* **YOUR GOAL**: Where an image occurs, skip it and print the rest of the records verbatim.

* **DATA UNDER STUDY**:
========

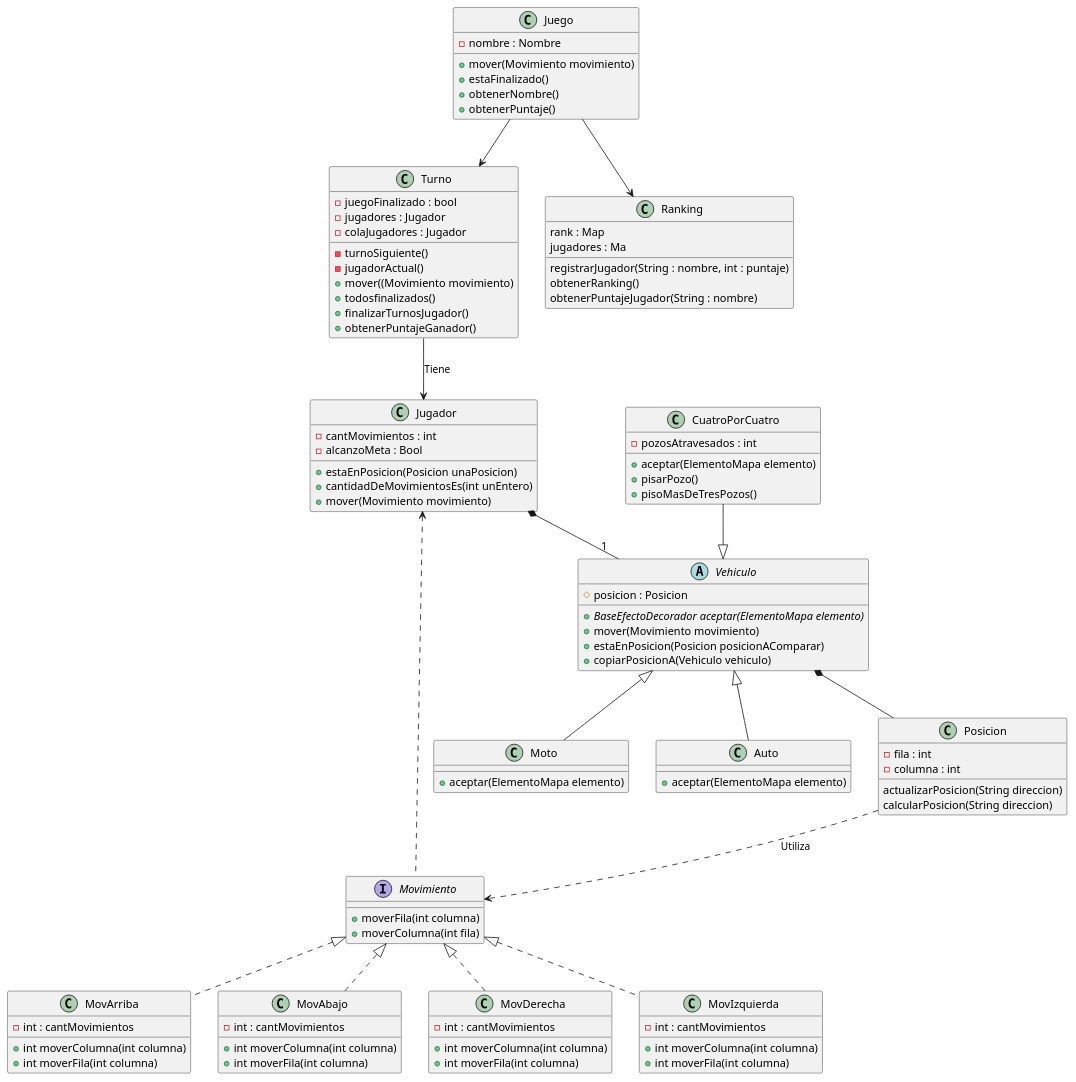
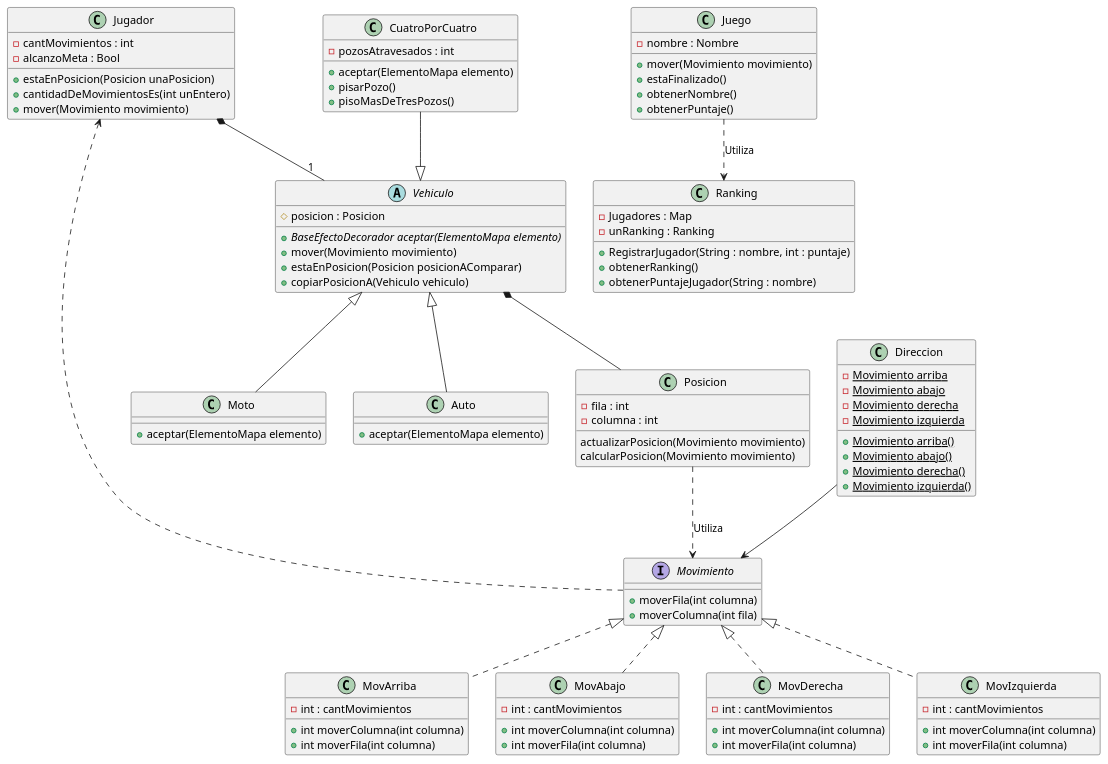
The diagram in diagrams/classes/diagrama_clases_movimiento.puml (TomBPotochek/AlgoRitmos-GPS_Challenge-TP2), drawn with PlantUML before and after one commit. The commit also changed 31 other files, not shown here.

Commit message:
refactor paquetes y diagramas actualizados

```diff
--- a/diagrams/classes/diagrama_clases_movimiento.puml
+++ b/diagrams/classes/diagrama_clases_movimiento.puml
@@ -1,107 +1,107 @@
 @startuml
 'https://plantuml.com/class-diagram'
 abstract class Vehiculo{
     # posicion : Posicion
     +{abstract} BaseEfectoDecorador aceptar(ElementoMapa elemento)
     + mover(Movimiento movimiento)
     + estaEnPosicion(Posicion posicionAComparar)
     + copiarPosicionA(Vehiculo vehiculo)
 }
 
 class Posicion{
     - fila : int
     - columna : int
-    actualizarPosicion(String direccion)
-    calcularPosicion(String direccion)
+    actualizarPosicion(Movimiento movimiento)
+    calcularPosicion(Movimiento movimiento)
 }
 
 interface Movimiento{
     +moverFila(int columna)
     +moverColumna(int fila)
 }
 class MovArriba implements Movimiento{
     -int : cantMovimientos
     +int moverColumna(int columna)
     +int moverFila(int columna)
 }
 class MovAbajo implements Movimiento{
     -int : cantMovimientos
     +int moverColumna(int columna)
     +int moverFila(int columna)
 }
 class MovDerecha implements Movimiento{
     -int : cantMovimientos
     +int moverColumna(int columna)
     +int moverFila(int columna)
 }
 class MovIzquierda implements Movimiento{
     -int : cantMovimientos
     +int moverColumna(int columna)
     +int moverFila(int columna)
 }
 
 class Jugador{
     - cantMovimientos : int
     + estaEnPosicion(Posicion unaPosicion)
     + cantidadDeMovimientosEs(int unEntero)
     + mover(Movimiento movimiento)
     - alcanzoMeta : Bool
 }
 
 class Juego{
     - nombre : Nombre
     + mover(Movimiento movimiento)
     + estaFinalizado()
     + obtenerNombre()
     + obtenerPuntaje()
 }
 
-class Turno{
-        - juegoFinalizado : bool
-        - jugadores : Jugador
-        - colaJugadores : Jugador
-        - turnoSiguiente()
-        - jugadorActual()
-        + mover((Movimiento movimiento)
-        + todosfinalizados()
-        + finalizarTurnosJugador()
-        + obtenerPuntajeGanador()
-}
-
 class CuatroPorCuatro{
     - pozosAtravesados : int
     +aceptar(ElementoMapa elemento)
     +pisarPozo()
     +pisoMasDeTresPozos()
 }
 
 class Moto extends Vehiculo{
     +aceptar(ElementoMapa elemento)
 }
 class Auto extends Vehiculo{
     +aceptar(ElementoMapa elemento)
 }
 
 class Ranking{
-    rank : Map
-    jugadores : Ma
-    registrarJugador(String : nombre, int : puntaje)
-    obtenerRanking()
-    obtenerPuntajeJugador(String : nombre)
+    -Jugadores : Map
+    -unRanking : Ranking
+    +RegistrarJugador(String : nombre, int : puntaje)
+    +obtenerRanking()
+    +obtenerPuntajeJugador(String : nombre)
 }
 
-Juego --> Ranking
-Juego --> Turno
+class Direccion{
+    - {static} Movimiento arriba
+    - {static} Movimiento abajo
+    - {static} Movimiento derecha
+    - {static} Movimiento izquierda
+    +{static} Movimiento arriba()
+    +{static} Movimiento abajo()
+    +{static} Movimiento derecha()
+    +{static} Movimiento izquierda()
+
+}
+Direccion --> Movimiento
+
+Juego ..> Ranking : Utiliza
+
 
 CuatroPorCuatro --|> Vehiculo
 
 Vehiculo *--Posicion
 
 Jugador <.. Movimiento
 
 Jugador *--"1" Vehiculo
 
-Turno --> Jugador : Tiene
 
 Posicion ..> Movimiento : Utiliza
 @enduml
```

========

* **RESULT**:
The diagram in diagrams/classes/diagrama_clases_movimiento.puml (TomBPotochek/AlgoRitmos-GPS_Challenge-TP2), drawn with PlantUML before and after one commit. The commit also changed 31 other files, not shown here.

Commit message:
refactor paquetes y diagramas actualizados

```diff
--- a/diagrams/classes/diagrama_clases_movimiento.puml
+++ b/diagrams/classes/diagrama_clases_movimiento.puml
@@ -1,107 +1,107 @@
 @startuml
 'https://plantuml.com/class-diagram'
 abstract class Vehiculo{
     # posicion : Posicion
     +{abstract} BaseEfectoDecorador aceptar(ElementoMapa elemento)
     + mover(Movimiento movimiento)
     + estaEnPosicion(Posicion posicionAComparar)
     + copiarPosicionA(Vehiculo vehiculo)
 }
 
 class Posicion{
     - fila : int
     - columna : int
-    actualizarPosicion(String direccion)
-    calcularPosicion(String direccion)
+    actualizarPosicion(Movimiento movimiento)
+    calcularPosicion(Movimiento movimiento)
 }
 
 interface Movimiento{
     +moverFila(int columna)
     +moverColumna(int fila)
 }
 class MovArriba implements Movimiento{
     -int : cantMovimientos
     +int moverColumna(int columna)
     +int moverFila(int columna)
 }
 class MovAbajo implements Movimiento{
     -int : cantMovimientos
     +int moverColumna(int columna)
     +int moverFila(int columna)
 }
 class MovDerecha implements Movimiento{
     -int : cantMovimientos
     +int moverColumna(int columna)
     +int moverFila(int columna)
 }
 class MovIzquierda implements Movimiento{
     -int : cantMovimientos
     +int moverColumna(int columna)
     +int moverFila(int columna)
 }
 
 class Jugador{
     - cantMovimientos : int
     + estaEnPosicion(Posicion unaPosicion)
     + cantidadDeMovimientosEs(int unEntero)
     + mover(Movimiento movimiento)
     - alcanzoMeta : Bool
 }
 
 class Juego{
     - nombre : Nombre
     + mover(Movimiento movimiento)
     + estaFinalizado()
     + obtenerNombre()
     + obtenerPuntaje()
 }
 
-class Turno{
-        - juegoFinalizado : bool
-        - jugadores : Jugador
-        - colaJugadores : Jugador
-        - turnoSiguiente()
-        - jugadorActual()
-        + mover((Movimiento movimiento)
-        + todosfinalizados()
-        + finalizarTurnosJugador()
-        + obtenerPuntajeGanador()
-}
-
 class CuatroPorCuatro{
     - pozosAtravesados : int
     +aceptar(ElementoMapa elemento)
     +pisarPozo()
     +pisoMasDeTresPozos()
 }
 
 class Moto extends Vehiculo{
     +aceptar(ElementoMapa elemento)
 }
 class Auto extends Vehiculo{
     +aceptar(ElementoMapa elemento)
 }
 
 class Ranking{
-    rank : Map
-    jugadores : Ma
-    registrarJugador(String : nombre, int : puntaje)
-    obtenerRanking()
-    obtenerPuntajeJugador(String : nombre)
+    -Jugadores : Map
+    -unRanking : Ranking
+    +RegistrarJugador(String : nombre, int : puntaje)
+    +obtenerRanking()
+    +obtenerPuntajeJugador(String : nombre)
 }
 
-Juego --> Ranking
-Juego --> Turno
+class Direccion{
+    - {static} Movimiento arriba
+    - {static} Movimiento abajo
+    - {static} Movimiento derecha
+    - {static} Movimiento izquierda
+    +{static} Movimiento arriba()
+    +{static} Movimiento abajo()
+    +{static} Movimiento derecha()
+    +{static} Movimiento izquierda()
+
+}
+Direccion --> Movimiento
+
+Juego ..> Ranking : Utiliza
+
 
 CuatroPorCuatro --|> Vehiculo
 
 Vehiculo *--Posicion
 
 Jugador <.. Movimiento
 
 Jugador *--"1" Vehiculo
 
-Turno --> Jugador : Tiene
 
 Posicion ..> Movimiento : Utiliza
 @enduml
```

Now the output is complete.